Sunday, April 10, 2016

Mathmatical Modeling part 2

Dna, Double Helix, Model, Minor Groove Yesterday, I wrote about a great pdf that would make a great introduction to the topic. Today, I"m looking at several places that offer lesson plans on mathematical modeling.

One of them is the University of Indiana in Bloomington.  The page offers 40 modeling lesson plans tested by teachers and staff for students in grades 7 to 12.  The lessons actually include a senario and ask that the students create a proposal that includes the mathematical model to show why their suggestion is the best one.  Others are either experiments that require them to come up with rules for certain things while others are performance tasks based on real life situations such as needing to protect art in a museum.

The teachers college at Columbia University has a wonderful 25 page sample of the  Mathematical Modeling Handbook with the introduction and the first project with everything needed to conduct the lesson.  The introduction gives some everyday situations and discusses how it modeling should be taught in schools. 

Annenberg learner has a great lesson on mathematical modeling using circular movement, and transmission ratios followed by one on mosquito population and exponential growth.   The lessons come with everything you need and utilize hands on activities to help students see connections.

Back to the Plus Maths site for a complete package on mathematical modeling.
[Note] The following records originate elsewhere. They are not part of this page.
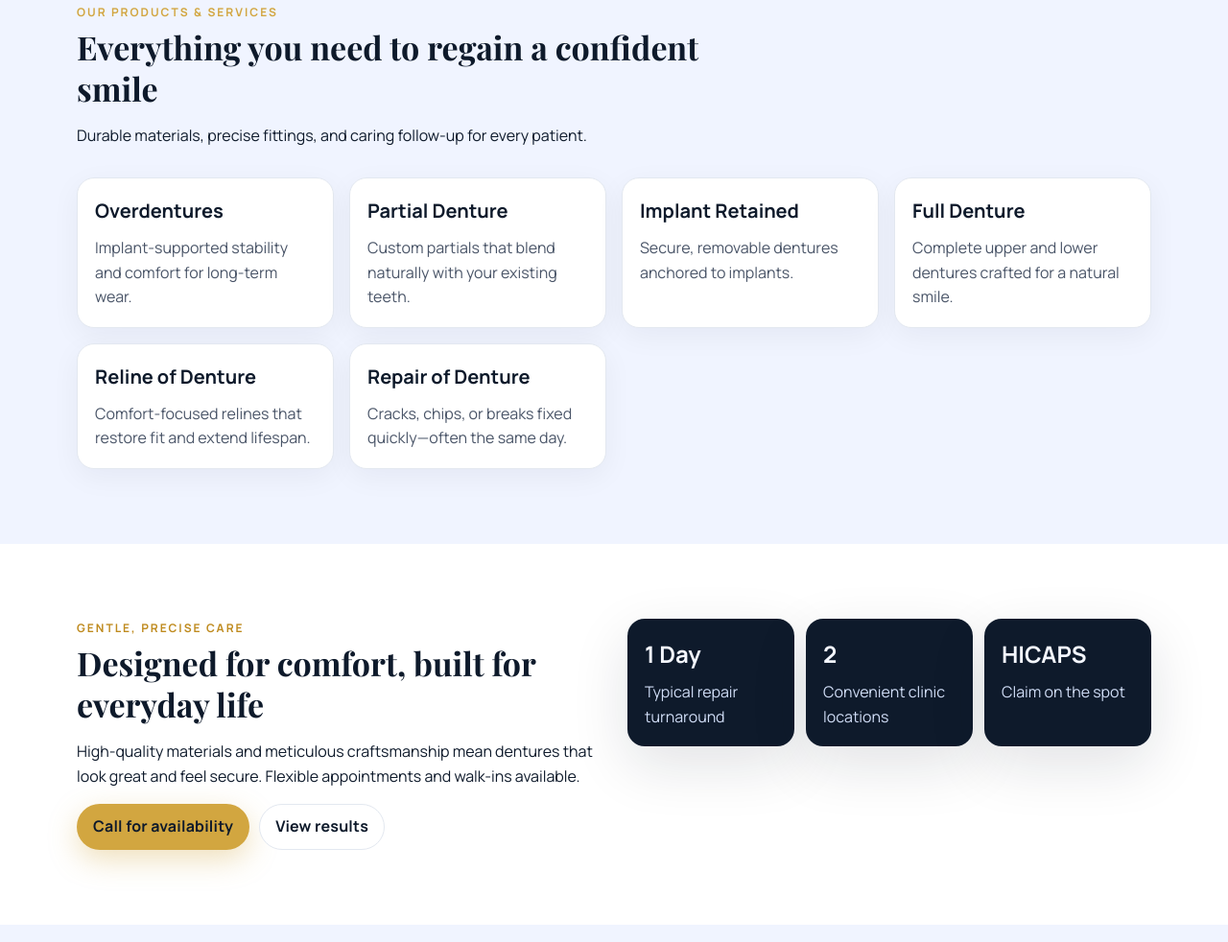
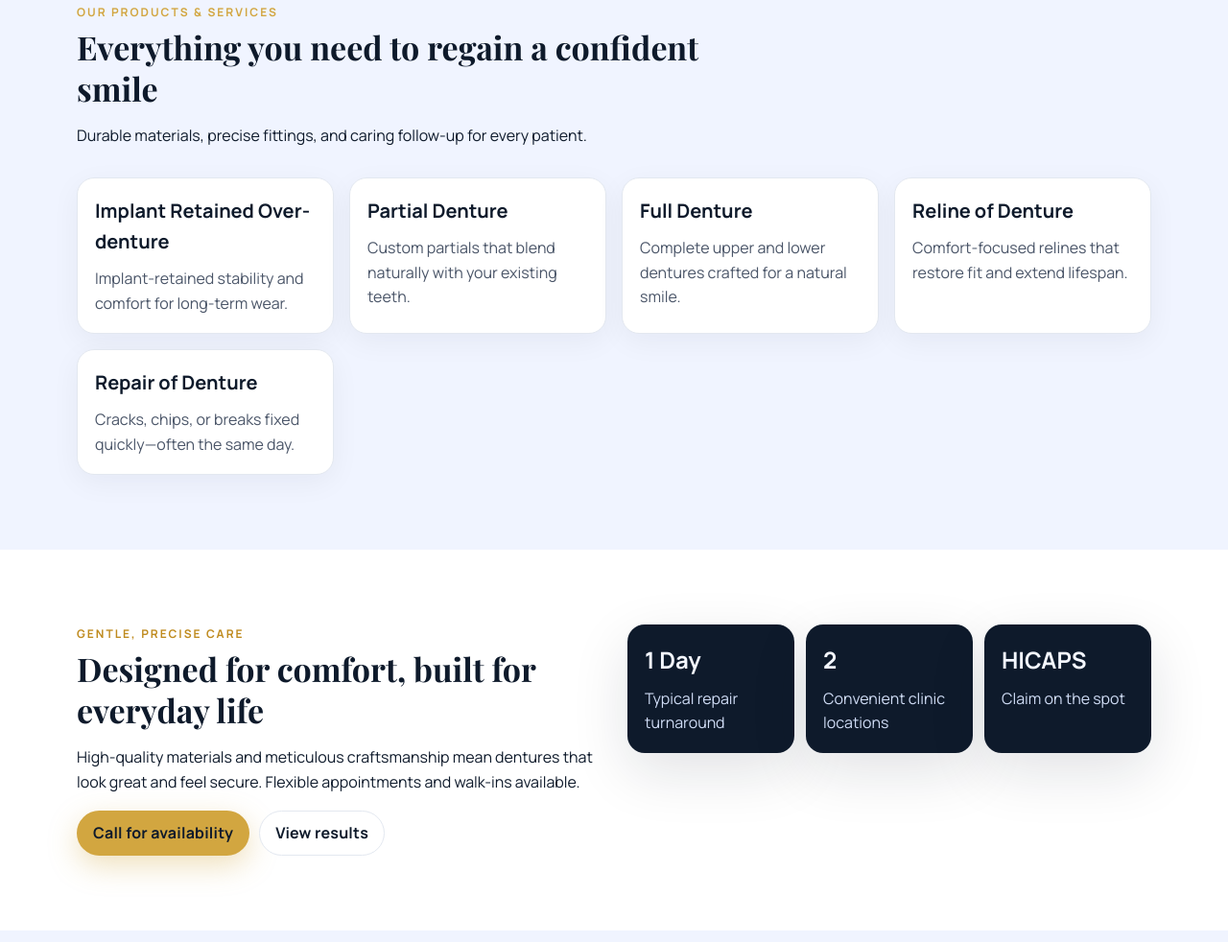
Before and after one commit to anitha1243/gsd, a plain HTML site: page index.html in a window 1280 px wide. Shown: the part 1462-2444 px from the top of the page at 96% size. Drawn offline with nearby package versions, Linux system fonts and the light colour scheme.

Commit message:
Updated service name

```diff
--- a/index.html
+++ b/index.html
@@ -117,16 +117,12 @@
         </div>
         <div class="card-grid">
           <article class="card">
-            <h3>Overdentures</h3>
-            <p>Implant-supported stability and comfort for long-term wear.</p>
+            <h3>Implant Retained Over-denture</h3>
+            <p>Implant-retained stability and comfort for long-term wear.</p>
           </article>
           <article class="card">
             <h3>Partial Denture</h3>
             <p>Custom partials that blend naturally with your existing teeth.</p>
-          </article>
-          <article class="card">
-            <h3>Implant Retained</h3>
-            <p>Secure, removable dentures anchored to implants.</p>
           </article>
           <article class="card">
             <h3>Full Denture</h3>
```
This package shows some of the ways mathematical modeling is used in medicine and nature, economics, politics, and human interaction, games, sports, and art.  They offer three levels - explicit has students using the math, middle ground that introduces mathematical modeling and gives a glimpse of equations, the bigger picture that looks beyond what can be done in the classroom, and the try it yourself are problems from NRICH to do in the classroom.

The University of Arizona has two semesters worth of posters showing student work from a class on mathematical modeling.  The posters are one page summaries of the work they did in the class and contains everything from the problem to results, references and potential applications of the results.  Each poster includes a listing of scientific challenges for the problem.  Some of these are beyond my ELL student's understanding but a few, such as the one which explores why the same store might charge different prices for an item is something they can relate to.

Finally from the University of Texas at Austin is a nice page of mathematical modeling projects with units on science and engineering, art, music, and entrepreneurship. Each unit comes with everything needed from teacher instructions to the worksheets to samples showing how the results can be put together.  Each topic has several subtopics such as under fine arts - geometry, there are two different lesson plans, one on symmetry of design while the other looks at kaleidoscopes.

I think I'm going to see where I can work this in my math classes so students get a chance to experience mathematical modeling.  I know I can use one on population growth anytime I teach exponential functions.  So I have a start.  Have a good day.